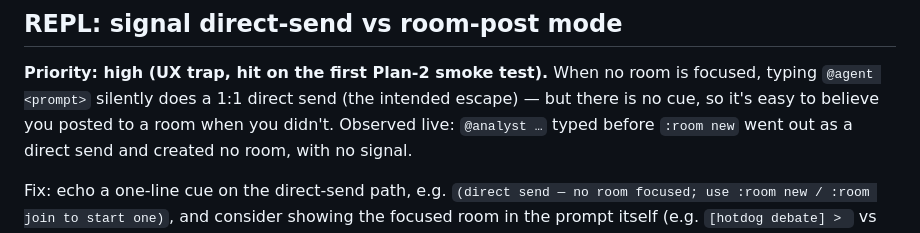
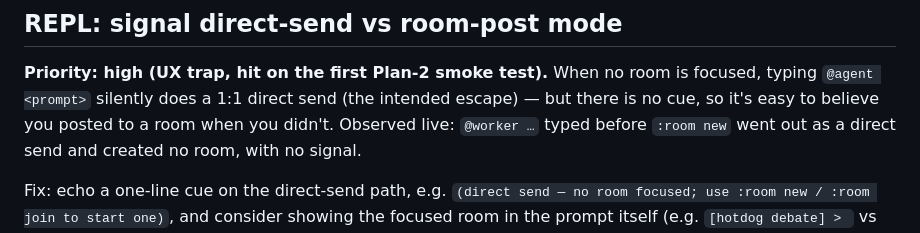
Before and after one commit to JakeAve/a2a-demo, a Markdown page: TODO.md, the part around the change. Rendered like a GitHub page.

```diff
--- a/TODO.md
+++ b/TODO.md
@@ -59,7 +59,7 @@ risk of the two diverging.
 **Priority: high (UX trap, hit on the first Plan-2 smoke test).** When no
 room is focused, typing `@agent <prompt>` silently does a 1:1 direct send
 (the intended escape) — but there is no cue, so it's easy to believe you
-posted to a room when you didn't. Observed live: `@analyst …` typed before
+posted to a room when you didn't. Observed live: `@worker …` typed before
 `:room new` went out as a direct send and created no room, with no signal.
 
 Fix: echo a one-line cue on the direct-send path, e.g.
```
Also changed, not shown: README.md (+27 -28 lines).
◇ ◇ ◇ ◇
● **ACTION ITEM**: Only the pictures are to be left out; all other material is to be output exactly.

● **RESULT FOR THIS TASK**:
Before and after one commit to JakeAve/a2a-demo, a Markdown page: TODO.md, the part around the change. Rendered like a GitHub page.

```diff
--- a/TODO.md
+++ b/TODO.md
@@ -59,7 +59,7 @@ risk of the two diverging.
 **Priority: high (UX trap, hit on the first Plan-2 smoke test).** When no
 room is focused, typing `@agent <prompt>` silently does a 1:1 direct send
 (the intended escape) — but there is no cue, so it's easy to believe you
-posted to a room when you didn't. Observed live: `@analyst …` typed before
+posted to a room when you didn't. Observed live: `@worker …` typed before
 `:room new` went out as a direct send and created no room, with no signal.
 
 Fix: echo a one-line cue on the direct-send path, e.g.
```
Also changed, not shown: README.md (+27 -28 lines).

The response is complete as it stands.